Using only the records, tally the lines with "index" in them and state that total by itself.

[[ Available records open ]]

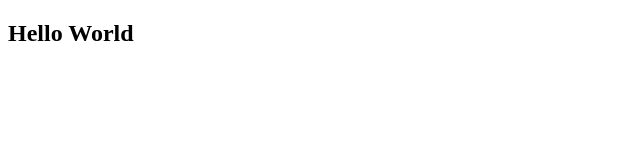
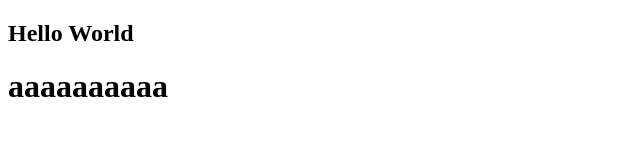
Before and after one commit to lyl-2326179669/github-demo, a plain HTML site: page index.html in a window 1280 px wide. Shown: the whole page, without its empty margins (0-640 px from the left). Drawn offline with Linux system fonts and the light colour scheme.

Commit message:
修改html

```diff
--- a/index.html
+++ b/index.html
@@ -8,5 +8,6 @@
 </head>
 <body>
     <h2>Hello World</h2>
+    <h1>aaaaaaaaaa</h1>
 </body>
 </html>
```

[[ Available records closed ]]

Solution to this problem: 3